While I'm on the subject ... for those of you in the U.S. of A., if it is at ALL possible for you to choose Wild American Shrimp, or Fresh Gulf Shrimp over those imported from some Asian country, PLEASE for all that is holy consider buying American and help our country's fishermen. They are struggling because of these imports - and trust me, if you knew how those imports were treated chemically, you'd never purchase another bag of frozen foreign seafood. Not only are the Wild American and Gulf Fresh shrimp much better quality and fresher, they taste better and you are supporting fishermen and women in this great country and not some foreign country where heaven knows what their standards are anyway. The American ones will be labeled - just look for it to say product of the U.S. Thank you for your support... tucking away the soapbox.
One of my most favorite gadgets has become a shrimp peeler. It sure does come in handy for when you are cooking with fresh shrimp and although I was a skeptic at first, it really does speed up the job and make it much easier. Look how nicely it peels away the shell, while removing the vein at the same time.
Now this one down there in the picture, I think either my hubby picked it up on one of his shopping jaunts, or else I acquired it following the separation of "that other relationship" - I truly do not know. All I know for sure is that I did not buy it, and frankly I owned it FOREVER before I actually used it.

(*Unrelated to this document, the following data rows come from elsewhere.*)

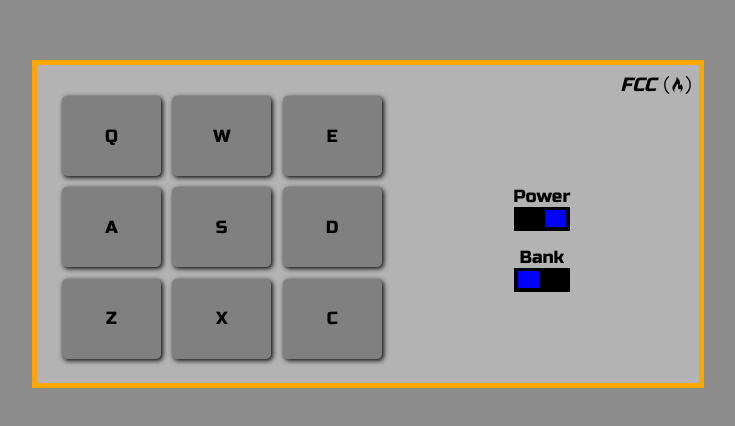
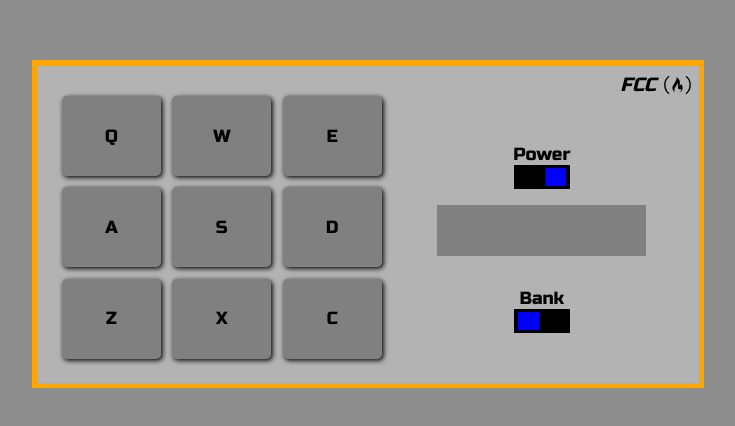
Before and after one commit to AlexGlan/fcc-drum-machine, a React (Create React App) app: page / in a window 1280 px wide. Shown: the part 176-602 px from the top of the page, without its empty margins (272-1007 px from the left). Built offline with nearby package versions, Linux system fonts and the light colour scheme.

Commit message:
feat: implement Display component in App

```diff
--- a/src/App.tsx
+++ b/src/App.tsx
@@ -5,20 +5,30 @@ import { faFreeCodeCamp } from '@fortawesome/free-brands-svg-icons';
 import data from './data/pad-mappings.json';
 import DrumPad from './components/DrumPad';
 import ToggleSwitch from './components/ToggleSwitch';
+import Display from './components/Display';
 import './styles/App.scss';
 
 
 const App = () => {
     const [bankPosition, setBankPosition] = useState('left');
     const [isPowerOn, setPower] = useState(true);
+    const [lastPlayed, setLastPlayed] = useState('');
 
     const switchPower = (): void => {
         setPower(!isPowerOn);
+        setLastPlayed('');
     }
 
     const switchBankPosition = (): void => {
         const newPosition: string = bankPosition === 'left' ? 'right' : 'left';
         setBankPosition(newPosition);
+
+        const newKit: string = newPosition === 'left' ? 'Heater Kit' : 'Smooth Piano Kit'
+        setLastPlayed(newKit);
+    }
+
+    const displayLastAction = (msg: string): void => {
+        setLastPlayed(msg);
     }
 
     return (
@@ -39,11 +49,13 @@ const App = () => {
                                 name={name}
                                 audio={audio}
                                 power={isPowerOn}
+                                lastPlayed={displayLastAction}
                             />
                         })
                 }</div>
                 <div className='right-col'>
                     <ToggleSwitch onToggle={switchPower} isToggled={true} header='Power' />
+                    <Display message={lastPlayed}/>
                     <ToggleSwitch onToggle={switchBankPosition} isToggled={false} header='Bank' />
                 </div>
             </div>
```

I was used to simply hand peeling and then carefully using a paring knife to cut along the back of the shrimp to devein it. Then one day I decided to give this odd thing that had been hanging out in my drawer a try. I never knew! If you can't find one anywhere near you, Amazon has a shrimp peeler that is pretty darned close. (I am an Amazon junkie in case you didn't notice) Unlike many things that clutter up our kitchen space, this is one of those gadgets you'll find yourself reaching for time and time again if you're accustomed to cooking with fresh shrimp. Grab one for your kitchen too!
One unsuspecting beheaded shrimp and the tool of brilliance.
Insert the pointy part of the tool into the back of the shrimp at the head and gently slide it close along the shell toward the back of the tail, pulling in an upward motion as you go.
As you see, the shell separates while at the same time pulling along the vein. Pinch away the tail and the vein generally comes along for the ride. Discard.
Easy peasy, and, behold the masterpiece!
Unpaid product review/endorsement